Segment Start: Stored data

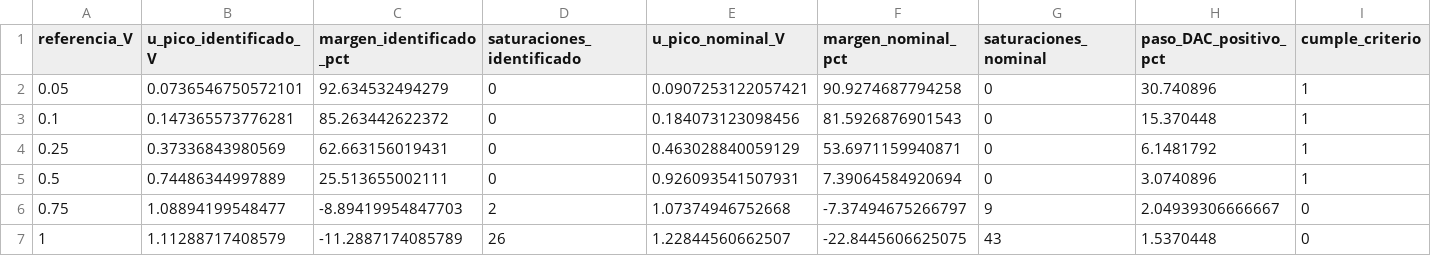
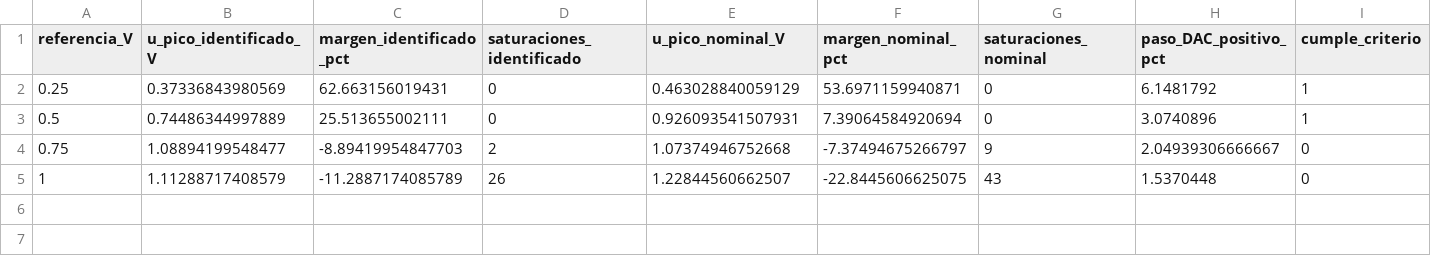
Before and after one commit to apastorea/Automatizacion_Laboratorio_8, a CSV file: 05_Resultados/Seleccion_Referencia/criterio_seleccion_referencia_lab8.csv, drawn as a sheet.

```diff
--- a/05_Resultados/Seleccion_Referencia/criterio_seleccion_referencia_lab8.csv
+++ b/05_Resultados/Seleccion_Referencia/criterio_seleccion_referencia_lab8.csv
@@ -1,4 +1,2 @@
 referencia_V,u_pico_identificado_V,margen_identificado_pct,saturaciones_identificado,u_pico_nominal_V,margen_nominal_pct,saturaciones_nominal,paso_DAC_positivo_pct,cumple_criterio
-0.05,0.0736546750572101,92.634532494279,0,0.0907253122057421,90.9274687794258,0,30.740896,1
-0.1,0.147365573776281,85.263442622372,0,0.184073123098456,81.5926876901543,0,15.370448,1
 0.25,0.37336843980569,62.663156019431,0,0.463028840059129,53.6971159940871,0,6.1481792,1
```
Also changed, not shown: 05_Resultados/Seleccion_Referencia/barrido_referencias_lab8.csv, 05_Resultados/comparacion_simulacion_experimento_integral.csv, 38 other files.
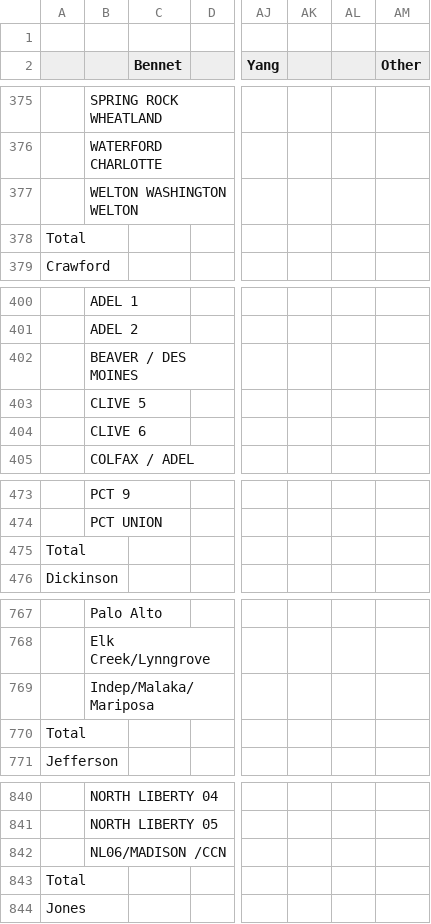
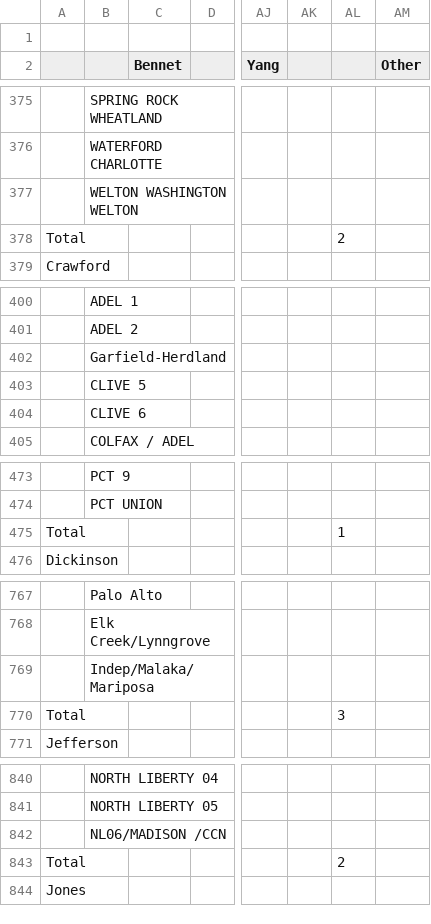
Before and after one commit to MatthewScheuerman/2020-iowa-caucus-results, a CSV file: caucus-results.csv, drawn as a sheet; only a part is shown, gaps mark what is left out; the diff covers the shown part only; the diff names each change by its address in the sheet, - before the commit and + after, or states it on an @@ line.

```diff
--- a/caucus-results.csv
+++ b/caucus-results.csv
-AL378: (empty)
+AL378: 2
-B402: BEAVER / DES MOINES
+B402: Garfield-Herdland
-AL475: (empty)
+AL475: 1
-AL770: (empty)
+AL770: 3
-AL843: (empty)
+AL843: 2
```
Also changed, not shown: 17 edited cells elsewhere in this file.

Segment End: Stored data

**Task objective**
Please write out all the data word for word, but keep every picture out.

**Reply to the task**
Before and after one commit to apastorea/Automatizacion_Laboratorio_8, a CSV file: 05_Resultados/Seleccion_Referencia/criterio_seleccion_referencia_lab8.csv, drawn as a sheet.

```diff
--- a/05_Resultados/Seleccion_Referencia/criterio_seleccion_referencia_lab8.csv
+++ b/05_Resultados/Seleccion_Referencia/criterio_seleccion_referencia_lab8.csv
@@ -1,4 +1,2 @@
 referencia_V,u_pico_identificado_V,margen_identificado_pct,saturaciones_identificado,u_pico_nominal_V,margen_nominal_pct,saturaciones_nominal,paso_DAC_positivo_pct,cumple_criterio
-0.05,0.0736546750572101,92.634532494279,0,0.0907253122057421,90.9274687794258,0,30.740896,1
-0.1,0.147365573776281,85.263442622372,0,0.184073123098456,81.5926876901543,0,15.370448,1
 0.25,0.37336843980569,62.663156019431,0,0.463028840059129,53.6971159940871,0,6.1481792,1
```
Also changed, not shown: 05_Resultados/Seleccion_Referencia/barrido_referencias_lab8.csv, 05_Resultados/comparacion_simulacion_experimento_integral.csv, 38 other files.
Before and after one commit to MatthewScheuerman/2020-iowa-caucus-results, a CSV file: caucus-results.csv, drawn as a sheet; only a part is shown, gaps mark what is left out; the diff covers the shown part only; the diff names each change by its address in the sheet, - before the commit and + after, or states it on an @@ line.

```diff
--- a/caucus-results.csv
+++ b/caucus-results.csv
-AL378: (empty)
+AL378: 2
-B402: BEAVER / DES MOINES
+B402: Garfield-Herdland
-AL475: (empty)
+AL475: 1
-AL770: (empty)
+AL770: 3
-AL843: (empty)
+AL843: 2
```
Also changed, not shown: 17 edited cells elsewhere in this file.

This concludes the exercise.